> [DATA]
● ● ●
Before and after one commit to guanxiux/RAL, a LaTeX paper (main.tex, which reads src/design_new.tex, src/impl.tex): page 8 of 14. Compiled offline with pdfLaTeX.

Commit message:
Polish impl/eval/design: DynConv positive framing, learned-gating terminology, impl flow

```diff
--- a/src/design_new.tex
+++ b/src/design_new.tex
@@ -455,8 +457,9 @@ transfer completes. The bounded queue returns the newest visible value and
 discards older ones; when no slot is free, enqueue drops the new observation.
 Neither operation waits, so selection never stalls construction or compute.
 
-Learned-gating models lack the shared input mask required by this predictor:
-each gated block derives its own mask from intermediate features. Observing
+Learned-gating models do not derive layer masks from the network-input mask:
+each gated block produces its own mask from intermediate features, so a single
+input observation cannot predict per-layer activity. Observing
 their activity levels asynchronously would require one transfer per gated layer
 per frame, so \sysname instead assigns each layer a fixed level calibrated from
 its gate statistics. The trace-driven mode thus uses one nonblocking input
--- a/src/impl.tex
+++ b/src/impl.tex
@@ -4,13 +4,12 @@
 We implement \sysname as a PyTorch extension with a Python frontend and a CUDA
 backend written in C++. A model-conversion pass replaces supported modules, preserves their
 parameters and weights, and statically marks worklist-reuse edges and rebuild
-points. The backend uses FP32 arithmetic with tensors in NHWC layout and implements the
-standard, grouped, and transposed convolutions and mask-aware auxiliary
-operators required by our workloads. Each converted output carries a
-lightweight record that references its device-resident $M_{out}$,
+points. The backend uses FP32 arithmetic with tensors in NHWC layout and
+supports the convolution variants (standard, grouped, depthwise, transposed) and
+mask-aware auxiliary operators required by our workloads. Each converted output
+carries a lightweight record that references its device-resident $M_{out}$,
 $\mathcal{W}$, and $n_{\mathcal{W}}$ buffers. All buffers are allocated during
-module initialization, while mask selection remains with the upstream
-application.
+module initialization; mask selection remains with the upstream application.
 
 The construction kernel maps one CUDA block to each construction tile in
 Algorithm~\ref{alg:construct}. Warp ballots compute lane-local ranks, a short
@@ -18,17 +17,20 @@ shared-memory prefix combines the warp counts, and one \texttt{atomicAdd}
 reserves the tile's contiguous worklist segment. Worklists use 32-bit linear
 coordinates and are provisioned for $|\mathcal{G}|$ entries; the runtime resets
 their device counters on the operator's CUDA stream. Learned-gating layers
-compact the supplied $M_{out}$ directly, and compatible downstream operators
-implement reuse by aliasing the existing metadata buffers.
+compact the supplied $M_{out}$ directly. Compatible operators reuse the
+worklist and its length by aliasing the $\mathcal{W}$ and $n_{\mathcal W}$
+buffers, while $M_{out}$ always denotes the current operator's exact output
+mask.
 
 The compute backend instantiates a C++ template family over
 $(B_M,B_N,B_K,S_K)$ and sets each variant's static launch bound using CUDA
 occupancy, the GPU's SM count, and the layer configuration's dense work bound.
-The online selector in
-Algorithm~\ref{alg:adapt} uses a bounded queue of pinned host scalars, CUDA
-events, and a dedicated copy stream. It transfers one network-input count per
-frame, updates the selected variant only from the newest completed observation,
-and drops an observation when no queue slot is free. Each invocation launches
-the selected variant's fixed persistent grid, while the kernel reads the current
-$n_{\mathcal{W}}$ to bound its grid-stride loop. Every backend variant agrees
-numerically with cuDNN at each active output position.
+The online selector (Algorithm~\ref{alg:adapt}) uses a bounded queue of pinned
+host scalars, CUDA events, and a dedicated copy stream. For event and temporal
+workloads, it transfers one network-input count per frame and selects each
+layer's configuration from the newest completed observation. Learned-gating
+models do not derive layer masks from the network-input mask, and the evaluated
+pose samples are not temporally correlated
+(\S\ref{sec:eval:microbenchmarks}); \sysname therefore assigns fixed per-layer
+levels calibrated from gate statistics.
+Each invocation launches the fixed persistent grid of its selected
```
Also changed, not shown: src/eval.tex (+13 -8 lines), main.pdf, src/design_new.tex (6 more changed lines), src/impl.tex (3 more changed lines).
● ● ●
> [GOAL OF THE EXERCISE]
Count every line above that holds the word "masks", and state the number and nothing more.

> [OUTPUT FOR THIS EXERCISE]
2